(Detected change data)

□ □ □ □ □ □ □

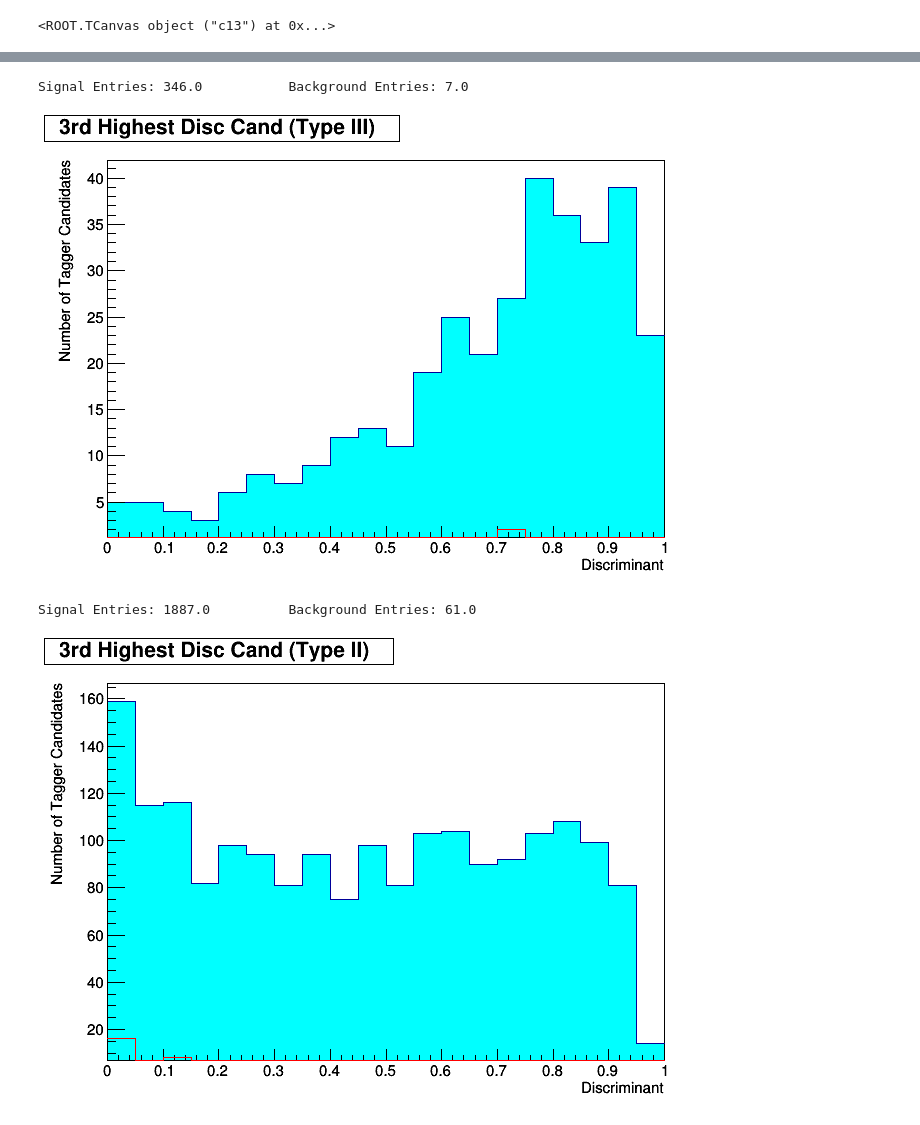
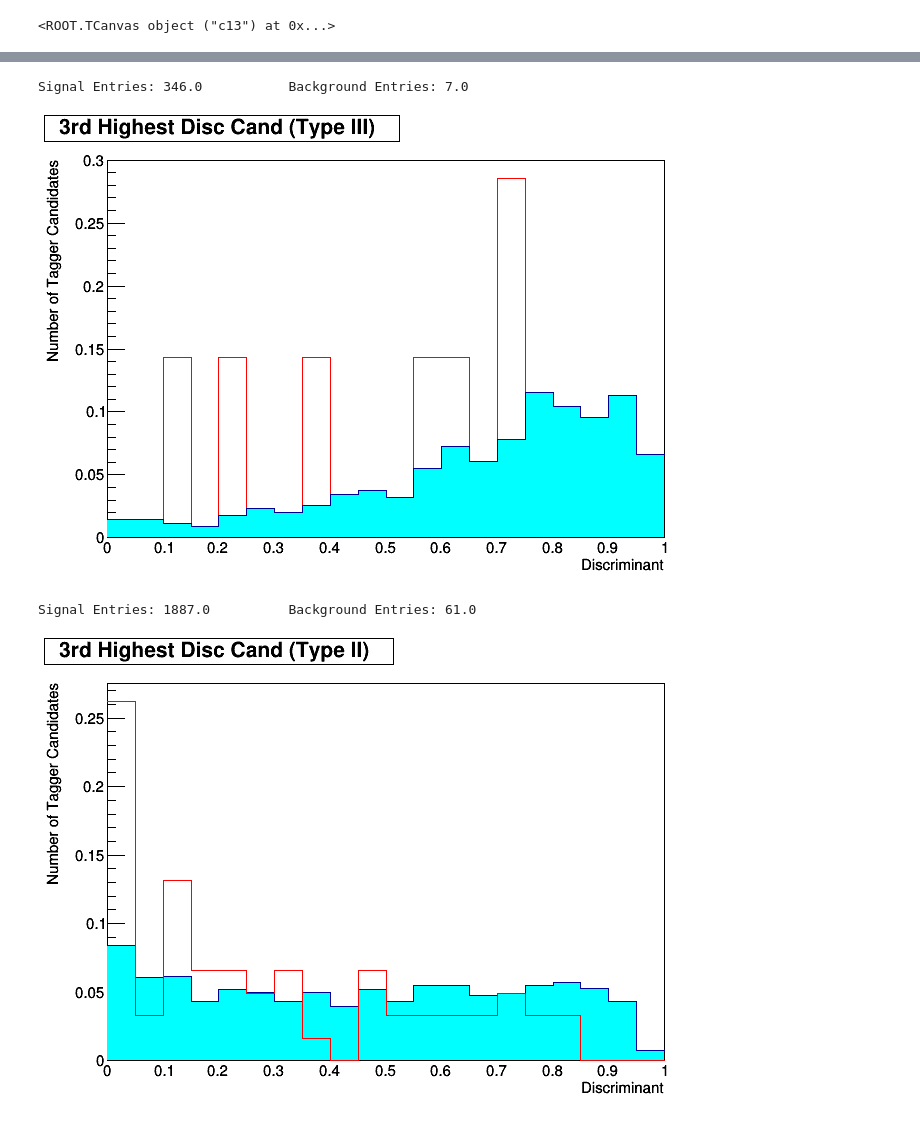
Before and after one commit to NJManganelli/TaggerTest, a Jupyter notebook: ntupler/plugins/.PlotsV2.ipynb, the cells around one changed output, grey strips where cells are left out. Cells and saved outputs as stored; diff of their text form; code cells hidden in the pictures.

```diff
--- a/ntupler/plugins/.PlotsV2.ipynb
+++ b/ntupler/plugins/.PlotsV2.ipynb
@@ -3,6 +3,12 @@ import ROOT
 ROOT.gStyle.SetOptStat(0)
 # %% [output]
 Welcome to JupyROOT 6.10/05
+# %%
+#Color Codes
+cols1 = 7
+cols2 = 1
+colb1 = 2
+colb2 = 3
 # %%
 #signal split into two trees, 42k and 35k respectively. This processed file specifically only has the 42k
 #signal from 350k events, so 42k portion from ~188k events, effectively
@@ -550,28 +637,29 @@ h44b = bkgd.h_eventN3_t0x1_hot#;1	Highest Disc Cand (Type 0x1)
 # %%
 c30.cd()
-h41s.SetFillColor(7)
-h41b.SetLineColor(2)
+h41s.SetFillColor(cols1)
+h41b.SetLineColor(colb1)
 h41b.SetMarkerStyle(5)
-h41s.Draw()
-h41b.Draw("Same")
+h41b.DrawNormalized()
+h41s.DrawNormalized("Same")
 print("Signal Entries: " + str(h41s.GetEntries()) + "\t\tBackground Entries: " + str(h41b.GetEntries()))
 c30.Update()
 c30.Draw()
 # %% [output]
 Signal Entries: 346.0           Background Entries: 7.0
-[figure, old version]
+[figure, new version]
 # %%
 c31.cd()
-h42s.SetFillColor(7)
-h42b.SetLineColor(2)
+h42s.SetFillColor(cols1)
+h42b.SetLineColor(colb1)
 h42b.SetMarkerStyle(5)
-h42s.Draw()
-h42b.Draw("Same")
+h42b.DrawNormalized()
+h42s.DrawNormalized("Same")
+h42b.DrawNormalized("Same")
 print("Signal Entries: " + str(h42s.GetEntries()) + "\t\tBackground Entries: " + str(h42b.GetEntries()))
 c31.Update()
 c31.Draw()
 # %% [output]
 Signal Entries: 1887.0          Background Entries: 61.0
-[figure, old version]
+[figure, new version]
 # %%
 c32.cd()
```
Also changed, not shown: parts of 39 cells of this notebook, 5 other files.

□ □ □ □ □ □ □

* _Exercise instructions_
Every entry should be repeated verbatim, with the pictures left out.

* _Answer space_
Before and after one commit to NJManganelli/TaggerTest, a Jupyter notebook: ntupler/plugins/.PlotsV2.ipynb, the cells around one changed output, grey strips where cells are left out. Cells and saved outputs as stored; diff of their text form; code cells hidden in the pictures.

```diff
--- a/ntupler/plugins/.PlotsV2.ipynb
+++ b/ntupler/plugins/.PlotsV2.ipynb
@@ -3,6 +3,12 @@ import ROOT
 ROOT.gStyle.SetOptStat(0)
 # %% [output]
 Welcome to JupyROOT 6.10/05
+# %%
+#Color Codes
+cols1 = 7
+cols2 = 1
+colb1 = 2
+colb2 = 3
 # %%
 #signal split into two trees, 42k and 35k respectively. This processed file specifically only has the 42k
 #signal from 350k events, so 42k portion from ~188k events, effectively
@@ -550,28 +637,29 @@ h44b = bkgd.h_eventN3_t0x1_hot#;1	Highest Disc Cand (Type 0x1)
 # %%
 c30.cd()
-h41s.SetFillColor(7)
-h41b.SetLineColor(2)
+h41s.SetFillColor(cols1)
+h41b.SetLineColor(colb1)
 h41b.SetMarkerStyle(5)
-h41s.Draw()
-h41b.Draw("Same")
+h41b.DrawNormalized()
+h41s.DrawNormalized("Same")
 print("Signal Entries: " + str(h41s.GetEntries()) + "\t\tBackground Entries: " + str(h41b.GetEntries()))
 c30.Update()
 c30.Draw()
 # %% [output]
 Signal Entries: 346.0           Background Entries: 7.0
-[figure, old version]
+[figure, new version]
 # %%
 c31.cd()
-h42s.SetFillColor(7)
-h42b.SetLineColor(2)
+h42s.SetFillColor(cols1)
+h42b.SetLineColor(colb1)
 h42b.SetMarkerStyle(5)
-h42s.Draw()
-h42b.Draw("Same")
+h42b.DrawNormalized()
+h42s.DrawNormalized("Same")
+h42b.DrawNormalized("Same")
 print("Signal Entries: " + str(h42s.GetEntries()) + "\t\tBackground Entries: " + str(h42b.GetEntries()))
 c31.Update()
 c31.Draw()
 # %% [output]
 Signal Entries: 1887.0          Background Entries: 61.0
-[figure, old version]
+[figure, new version]
 # %%
 c32.cd()
```
Also changed, not shown: parts of 39 cells of this notebook, 5 other files.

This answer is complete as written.